I am not going to steal my own thunder so take a look. I took lots of creative license here. Depending on where you are at in the video, the following words come to mind; hilarious, funny, silly, serious, relaxing, educational, entertaining, joyful, humorous, creative, inspiring, overwhelming, worthless, useless, and meaningful. Don’t forget to stay for the after class party.

Please let me know if I should quit my day job.




Enjoyed the video, though being that close to the edge of a cliff at the end made me nervous! One thing it helped me realize (besides the lack of proof about COVID via computer) is that while I think I generally understand the difference between an asset (something I have) and a liability (something I owe), the difference between a debit and a credit isn’t intuitive to me.

Credit and debit appear to be opposite things, though I’m just realizing that I have a ‘debit card’ and a ‘credit card’, and I use them in the same way. I guess the difference is that the debit card tells the store to take money directly from my account, and the credit card tells the store that the bank will pay them through a line of credit I have, and then I have to pay the bank back (which don’t seem like opposites to me). I associate the word ‘debit’ with ‘subtract’, and the word ‘credit’ with ‘add’ (opposites), though all the credit card ‘adds’ is liability.

If I understand Asset vs Liability, does it matter if I don’t understand Debit vs Credit (ie. is it only necessary if I’m an accountant doing “Bookkeeping”)? I don’t see those terms used anywhere in Tiller. Maybe I need to take remedial Accounting!


Thanks for making it to the end of the video.

There is no need to worry if you do not totally understand debits and credits. Most people do not have a clue. Debits and credits are the foundation of the double entry accounting system. Unfortunately, use of these words outside of the context of the accounting system causes much confusion.

The video provides a short, quick, and basic understanding of how it all works. If the video got you to think, which it did for you, that is great. I believe everyone would benefit from understanding more about how all of this fits together.

Here is a link to the spreadsheet I created and used in the video.

If the community finds value here, I have ideas on how we might proceed.


Wow. While I learned the key concepts, @blake, I also really appreciated your sense of humor— the stockpile of Tiller Money shirts, the mask, the self-deprecating captions, the “after-class party”…

Thanks for pulling this together and sharing, @blake.

I have a little bit of the same confusion as you do, @jpfieber, around the credit & debit concept but it feels like there is a clue in @blake’s video. I thought it was interesting with double-entry accounting that when @blake paid the phone bill, the “Phone” category received a $200 (positive) debit— as though something of value were being transferred into it; I think essentially you are adding value to the “Phone” category in the form of phone service whose value can be quantified in dollars (i.e. that account is being funded). (Before watching, intuitively, from single-entry accounting, paying the phone bill is a negative expense).

So perhaps a “debit card” works more in this context… when you buy groceries on your debit card, you are funding your “Groceries” category with the value of the food… whereas when you buy groceries on your credit card, the key transaction is the loan from a 3rd party…? :thinking:

Wait I thought you already quit your day job?! Nice touch with the face shield!

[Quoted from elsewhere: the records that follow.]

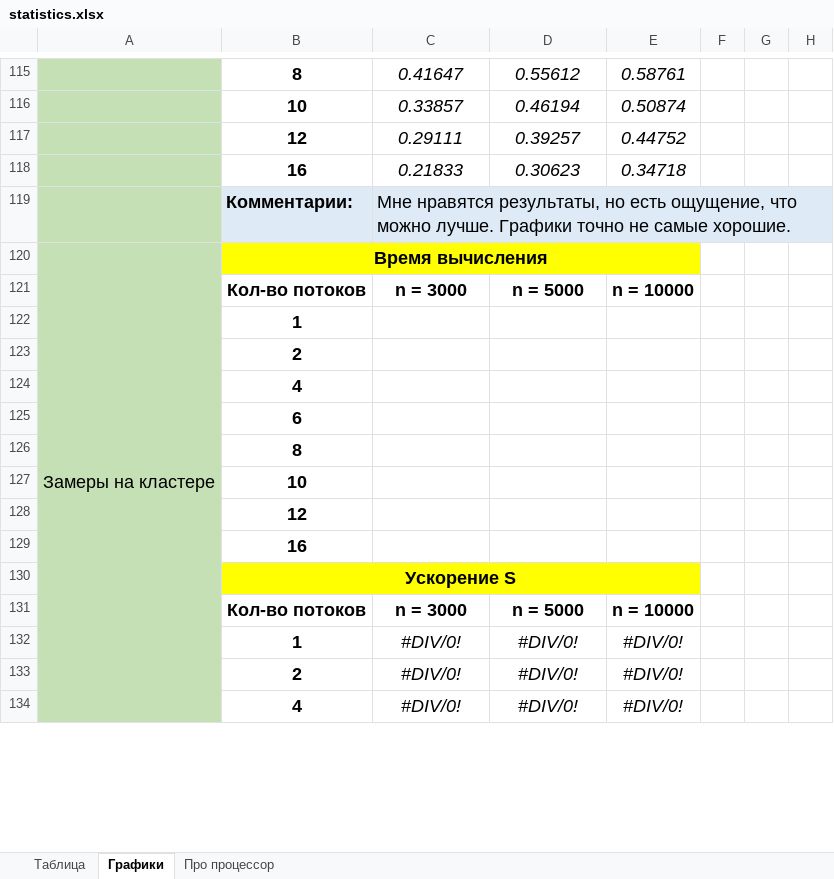
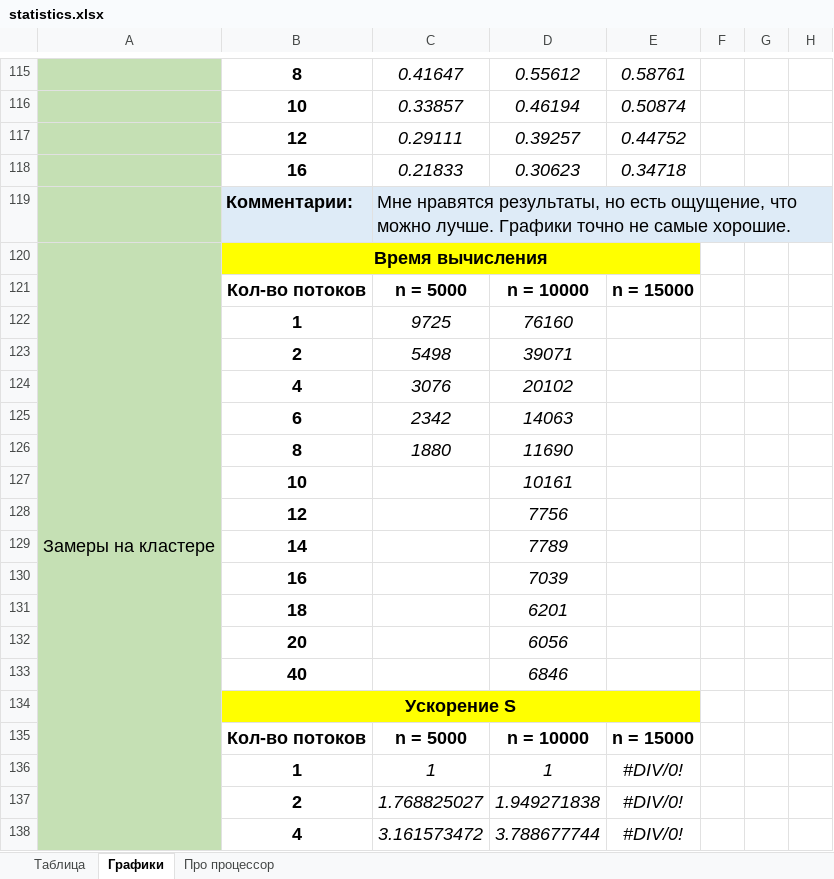
Before and after one commit to ArchBenchs/ArchBenchs, an Excel workbook: DecompositionLU/docs/statistics.xlsx, sheet Графики, drawn as a sheet; only a part is shown, gaps mark what is left out; values as stored, in another font and other column widths than the file's, no borders; charts and pictures not drawn; removed rows and columns are numbered as before the commit, all else as after; rows hold the shown columns only; the diff covers the shown part only; the diff names each change by its address in the sheet, - before the commit and + after, or states it on an @@ line.

```diff
--- a/DecompositionLU/docs/statistics.xlsx (sheet Графики)
+++ b/DecompositionLU/docs/statistics.xlsx (sheet Графики)
-C121: n = 3000
+C121: n = 5000
-D121: n = 5000
+D121: n = 10000
-E121: n = 10000
+E121: n = 15000
-row 122:  | 1
-row 123:  | 2
-row 124:  | 4
-row 125:  | 6
-row 126:  | 8
-row 127:  | 10
-row 128:  | 12
-row 129:  | 16
+row 122:  | 1 | 9725 | 76160
+row 123:  | 2 | 5498 | 39071
+row 124:  | 4 | 3076 | 20102
+row 125:  | 6 | 2342 | 14063
+row 126:  | 8 | 1880 | 11690
+row 127:  | 10 |  | 10161
+row 128:  | 12 |  | 7756
+row 129:  | 14 |  | 7789
+row 130:  | 16 |  | 7039
+row 131:  | 18 |  | 6201
+row 132:  | 20 |  | 6056
+row 133:  | 40 |  | 6846
-C135: n = 3000
+C135: n = 5000
-D135: n = 5000
+D135: n = 10000
-E135: n = 10000
+E135: n = 15000
-C136: #DIV/0!
+C136: 1
-D136: #DIV/0!
+D136: 1
-C137: #DIV/0!
+C137: 1.768825027
-D137: #DIV/0!
+D137: 1.949271838
-C138: #DIV/0!
+C138: 3.161573472
-D138: #DIV/0!
+D138: 3.788677744
```
Also changed, not shown: 8 added rows and 23 edited cells elsewhere in this sheet, sheet Таблица, sheet Про процессор, formulas that keep their value, charts or pictures, 7 other files.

Can never be too safe. :laughing:

This is great, @Blake ! Thanks for sharing!

Thanks for making this video and helping explain this @Blake .

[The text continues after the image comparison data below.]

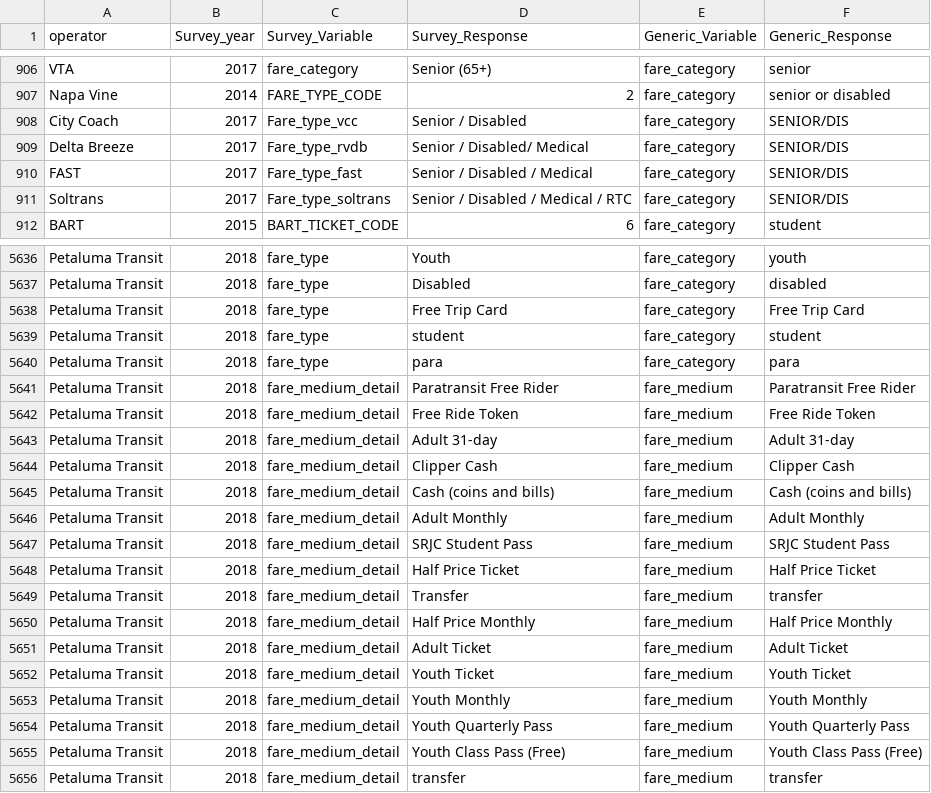
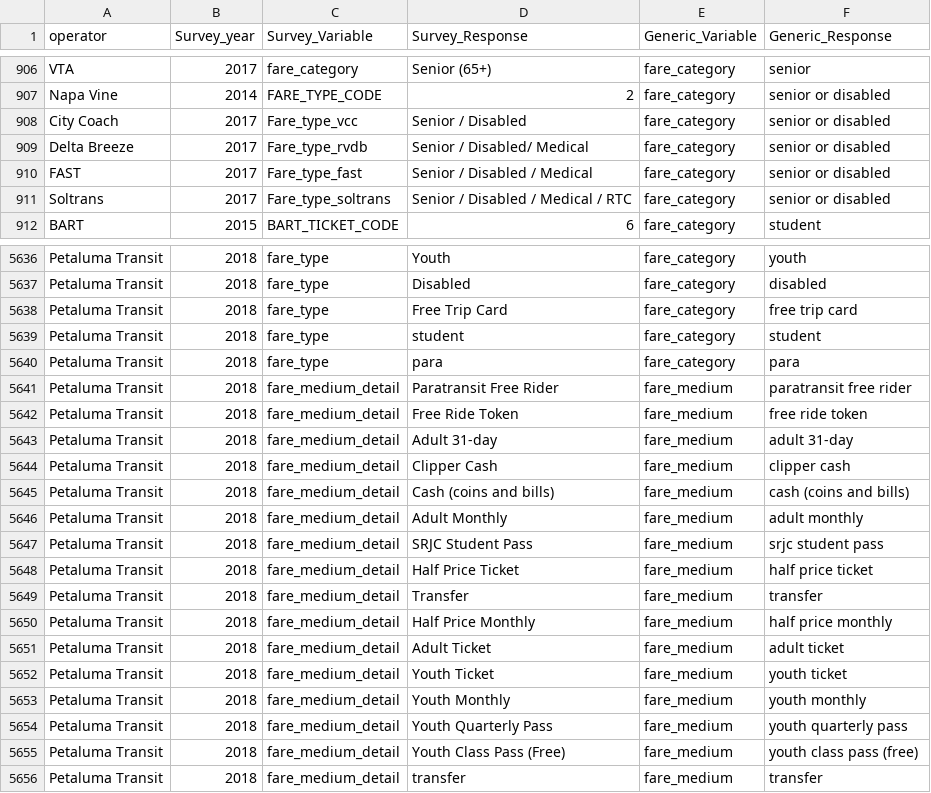
Before and after one commit to BayAreaMetro/transit-passenger-surveys, a CSV file: make-uniform/production/Dictionary for Standard Database.csv, drawn as a sheet; only a part is shown, gaps mark what is left out; the diff covers the shown part only.

Commit message:
make fare_medium/fare_category standard response all lower case for consistency with legacy data

```diff
--- a/make-uniform/production/Dictionary for Standard Database.csv
+++ b/make-uniform/production/Dictionary for Standard Database.csv
@@ -907,6 +907,6 @@ VTA,2017,fare_category,Senior (65+),fare_category,senior
 Napa Vine,2014,FARE_TYPE_CODE,2,fare_category,senior or disabled
-City Coach,2017,Fare_type_vcc,Senior / Disabled,fare_category,SENIOR/DIS
-Delta Breeze,2017,Fare_type_rvdb,Senior / Disabled/ Medical,fare_category,SENIOR/DIS
-FAST,2017,Fare_type_fast,Senior / Disabled / Medical,fare_category,SENIOR/DIS
-Soltrans,2017,Fare_type_soltrans,Senior / Disabled / Medical / RTC,fare_category,SENIOR/DIS
+City Coach,2017,Fare_type_vcc,Senior / Disabled,fare_category,senior or disabled
+Delta Breeze,2017,Fare_type_rvdb,Senior / Disabled/ Medical,fare_category,senior or disabled
+FAST,2017,Fare_type_fast,Senior / Disabled / Medical,fare_category,senior or disabled
+Soltrans,2017,Fare_type_soltrans,Senior / Disabled / Medical / RTC,fare_category,senior or disabled
 BART,2015,BART_TICKET_CODE,6,fare_category,student
@@ -5637,20 +5637,20 @@ Petaluma Transit,2018,fare_type,Youth,fare_category,youth
 Petaluma Transit,2018,fare_type,Disabled,fare_category,disabled
-Petaluma Transit,2018,fare_type,Free Trip Card,fare_category,Free Trip Card
+Petaluma Transit,2018,fare_type,Free Trip Card,fare_category,free trip card
 Petaluma Transit,2018,fare_type,student,fare_category,student
 Petaluma Transit,2018,fare_type,para,fare_category,para
-Petaluma Transit,2018,fare_medium_detail,Paratransit Free Rider,fare_medium,Paratransit Free Rider
-Petaluma Transit,2018,fare_medium_detail,Free Ride Token,fare_medium,Free Ride Token
-Petaluma Transit,2018,fare_medium_detail,Adult 31-day,fare_medium,Adult 31-day
-Petaluma Transit,2018,fare_medium_detail,Clipper Cash,fare_medium,Clipper Cash
-Petaluma Transit,2018,fare_medium_detail,Cash (coins and bills),fare_medium,Cash (coins and bills)
-Petaluma Transit,2018,fare_medium_detail,Adult Monthly,fare_medium,Adult Monthly
-Petaluma Transit,2018,fare_medium_detail,SRJC Student Pass,fare_medium,SRJC Student Pass
-Petaluma Transit,2018,fare_medium_detail,Half Price Ticket,fare_medium,Half Price Ticket
+Petaluma Transit,2018,fare_medium_detail,Paratransit Free Rider,fare_medium,paratransit free rider
+Petaluma Transit,2018,fare_medium_detail,Free Ride Token,fare_medium,free ride token
+Petaluma Transit,2018,fare_medium_detail,Adult 31-day,fare_medium,adult 31-day
+Petaluma Transit,2018,fare_medium_detail,Clipper Cash,fare_medium,clipper cash
+Petaluma Transit,2018,fare_medium_detail,Cash (coins and bills),fare_medium,cash (coins and bills)
+Petaluma Transit,2018,fare_medium_detail,Adult Monthly,fare_medium,adult monthly
+Petaluma Transit,2018,fare_medium_detail,SRJC Student Pass,fare_medium,srjc student pass
+Petaluma Transit,2018,fare_medium_detail,Half Price Ticket,fare_medium,half price ticket
 Petaluma Transit,2018,fare_medium_detail,Transfer,fare_medium,transfer
-Petaluma Transit,2018,fare_medium_detail,Half Price Monthly,fare_medium,Half Price Monthly
-Petaluma Transit,2018,fare_medium_detail,Adult Ticket,fare_medium,Adult Ticket
-Petaluma Transit,2018,fare_medium_detail,Youth Ticket,fare_medium,Youth Ticket
-Petaluma Transit,2018,fare_medium_detail,Youth Monthly,fare_medium,Youth Monthly
-Petaluma Transit,2018,fare_medium_detail,Youth Quarterly Pass,fare_medium,Youth Quarterly Pass
-Petaluma Transit,2018,fare_medium_detail,Youth Class Pass (Free),fare_medium,Youth Class Pass (Free)
+Petaluma Transit,2018,fare_medium_detail,Half Price Monthly,fare_medium,half price monthly
+Petaluma Transit,2018,fare_medium_detail,Adult Ticket,fare_medium,adult ticket
+Petaluma Transit,2018,fare_medium_detail,Youth Ticket,fare_medium,youth ticket
+Petaluma Transit,2018,fare_medium_detail,Youth Monthly,fare_medium,youth monthly
+Petaluma Transit,2018,fare_medium_detail,Youth Quarterly Pass,fare_medium,youth quarterly pass
+Petaluma Transit,2018,fare_medium_detail,Youth Class Pass (Free),fare_medium,youth class pass (free)
 Petaluma Transit,2018,fare_medium_detail,transfer,fare_medium,transfer
```
Also changed, not shown: 77 edited cells elsewhere in this file.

I’d say Tiller is a quasi-double-entry accounting system. Here’s what I mean:

For example. when you Pay the Phone bill from your Checking account, that will appear as 1 line in your Transactions sheet. But:
Your checking account is decreased by the amount of the bill.
Your Phone expense category is increased by the amount of the bill. This really is an increase, since there is more money in your Phone expense category.

When dealing with Transfers, from one account to another account, then Tiller requires two Transaction lines to follow double-entry accounting methods. One account is reduced and the other account is increased by the same amount.

In both these examples, the left side and right side balance out to zero.


I appreciate the replies.

Facts - @jpfieber , @randy , @jono are smart people.
Assumptions - None of them are bookkeepers or accountants. None have substantial formal training in accounting.
Observations - It is interesting to see how each one of them intuitively thinks about the matter. Based on their experiences, each one gets to the goal line but they take different paths and articulate using their own words and language. While their words and language may be the same or similar to the others, their are subtle differences in meaning. This is nothing new but just an inherent given in the study of language.

I want to get any more feedback that is out there and then I will have some ideas to share.



Your observation is correct. Not a bookkeeper or accountant. But my Dad is an accountant so some of it rubs off.